The death of her child brought back memories of the first time I dealt with death. I was a really young child and it was the early 1970's. We didn't wear helmets when we rode our bikes down the street. We were lucky if we even remembered to put on shoes. But we did know enough to always look both ways. Sometimes even knowing the basics won't save your life.
Jonathan was my best childhood friend. He would ride his bike up to my house, which was just up the hill and maybe a quarter of a mile from his own house, to play in the woods with my brother and I almost every day. We were always home when the street lights came on. Jonathon was on his way home one night when a drunk driver ran him down. No helmet would have saved his life.
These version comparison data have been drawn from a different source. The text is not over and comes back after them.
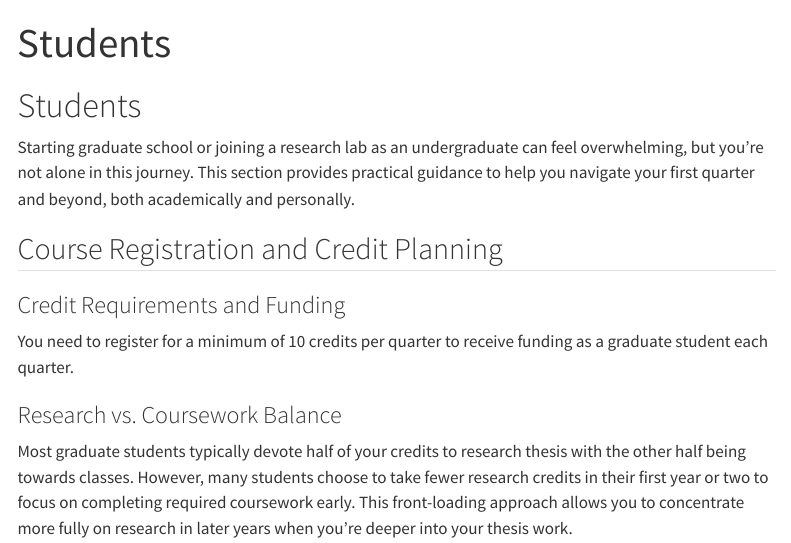
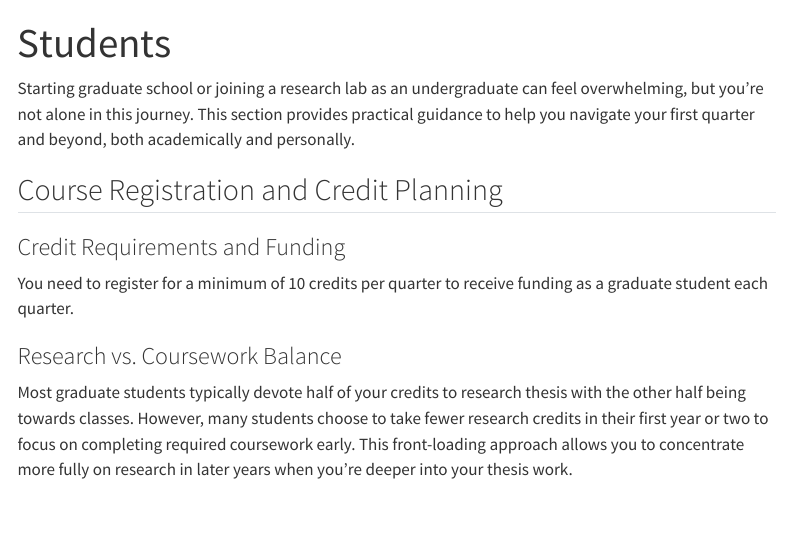
Before and after one commit to Seafood-Globalization-Lab/lab-manual, a Quarto document (students.qmd): the page in a window 1100 px wide, from its top. Rendered offline with R 4.5, knitr and Pandoc in place of Quarto, with nearby package versions; menus at the side of the page are left out.

Commit message:
removed duplicate "student" header

```diff
--- a/students.qmd
+++ b/students.qmd
@@ -4,9 +4,6 @@ editor:
  markdown:
    wrap: sentence
 ---
-
-# Students
-
 
 Starting graduate school or joining a research lab as an undergraduate can feel overwhelming, but you're not alone in this journey.
 This section provides practical guidance to help you navigate your first quarter and beyond, both academically and personally.
```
My father and my next door neighbor rushed out of the houses when they heard the tires squealing on the pavement. Mouth-to-mouth was given but there wasn't much face to give it too. He was gone.
After the loss of my friend I gave up on learning how to ride my bike, rather I was still at that point walk/ride it down the road. My parents wouldn't even let me leave the driveway with my bike after I did learn to ride it years later until I was twelve.
From the perspective of a child losing a friend at such an early age is devastating. Jonathan's parents had closure, I can only assume, but I did not until many years later. The wake and funeral were for family only.
Jonathan's younger brother, Adrian, and I would forever after, until his family moved to Pennsylvania, sit next to one another on the bus. Adrian confided in me many things one of which was that his mom and dad were going to have another baby. I asked him how he felt about that he told me he felt like they were trying to replace his brother. Maybe they were in some small way trying to fill that hole that was now in the family? Or maybe they had always planned on having another child? Before the baby was born Jonathan's family had moved and our community had a bigger hole in it, one that would never be truly filled.
Jonathan still remains my best childhood friend because he never got older, he never lived to earn my mistrust as so many people have in my lifetime, he never lived to learn to hate. Jonathan will always be that faded memory of happiness short lived, the one I loved the most.
This post was inspired by the novel Those We Love the Most by Lee Woodruff. Every family has its secrets and deceptions, but they come to surface a tragic accident changes the family dynamic forever.. Join From Left to Write on June 6 as we discuss Those We Love the Most. You can also enter to win a live video chat with Lee Woodruff! As a member, I received a copy of the book for review purposes.